APIC: Los hospitales de la ayuda de los sistemas informáticos alcanzan control de la infección de la mejor-práctica

por Brendon Nafziger, DOTmed News Associate Editor | July 13, 2010
Now with computer
assistance.
Hospitals that use infection-tracking computer technology are better able to meet research-based infection control guidelines, according to a new study.

A University of California telephone survey interviewing infection control specialists at hospitals throughout California found that health care centers relying on automated surveillance technology to keep tabs on hospital-acquired infections saw a significant boost in their ability meet anti-infection best practices, the study found.

"Our findings suggest that hospitals that use automated surveillance technology are able to put more HAI elimination strategies into place that will ultimately reduce the risk of infection," Helen Halpin, professor of health policy at University of California, Berkeley and the study's lead author, said in a statement.

The results, which the study authors caution don't actually indicate that the hospitals had fewer HAIs, were presented at the 37th Annual Conference and International Meeting of the Association for Professionals in Infection Control and Epidemiology, running July 11-15 in New Orleans.

In the study, carried out between October 2008 and January 2009, the authors conducted computer-assisted telephone interviews with quality directors at 241 general acute care hospitals in California, representing about 80 percent of all hospitals in the state.

While only one-third of the hospitals had adopted automatic surveillance technology, they saw significant improvements in setting up, enforcing and evaluating evidence-based infection control practices for the five targeted HAIs, the researchers said.

For instance, 85 percent of hospitals with the high-tech surveillance met infection-tracking guidelines for Methicillin resistant Staphylococcus Aureus infections, compared with 66 percent of hospitals using manual tracking methods.
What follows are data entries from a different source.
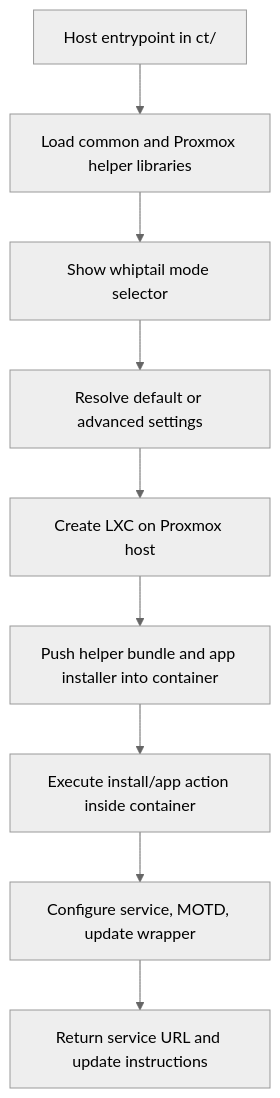
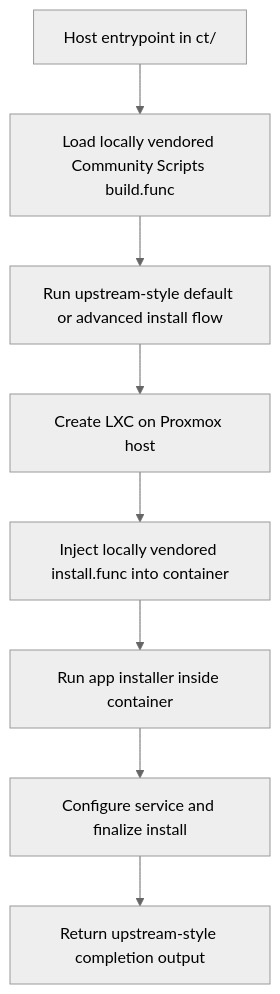
Before and after one commit to AKruimink/HomeLab: the first of 2 diagrams in docs/proxmox-framework.md, drawn with Mermaid (neutral theme). The commit also changed other lines of this file and 11 other files, not shown here.

First line of the commit message:
Vendor upstream Semaphore helper flow

````diff
--- a/docs/proxmox-framework.md
+++ b/docs/proxmox-framework.md
@@ -31,11 +31,10 @@
 ```mermaid
 flowchart TD
-    A[Host entrypoint in ct/] --> B[Load common and Proxmox helper libraries]
-    B --> C[Show whiptail mode selector]
-    C --> D[Resolve default or advanced settings]
-    D --> E[Create LXC on Proxmox host]
-    E --> F[Push helper bundle and app installer into container]
-    F --> G[Execute install/app action inside container]
-    G --> H[Configure service, MOTD, update wrapper]
-    H --> I[Return service URL and update instructions]
+    A[Host entrypoint in ct/] --> B[Load locally vendored Community Scripts build.func]
+    B --> C[Run upstream-style default or advanced install flow]
+    C --> D[Create LXC on Proxmox host]
+    D --> E[Inject locally vendored install.func into container]
+    E --> F[Run app installer inside container]
+    F --> G[Configure service and finalize install]
+    G --> H[Return upstream-style completion output]
 ```
````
For ventilator-associated pneumonia, 96 percent of hospitals with computer-monitoring systems met the guidelines, against 88 percent of manual tracking hospitals, and for surgical care infection practices the breakdown was 91 percent against 82 percent.

The authors said that the surveillance technology, which collects data from different systems and could help researchers identify infection clusters, is more efficient and wastes less staff time than manual data-collecting methods.

"Conducting manual surveillance of hospital infections is costly and time consuming, often limiting educational and quality improvement efforts," wrote the researchers. "Our findings suggest that hospitals that use automated surveillance technology can achieve both greater depth and breadth in the implementation of evidenced based infection control practices. These advantages are enormous in an era where CMS will no longer pay for the additional costs attributable to specific HAI, and where more states are requiring hospitals to report HAI rates publicly."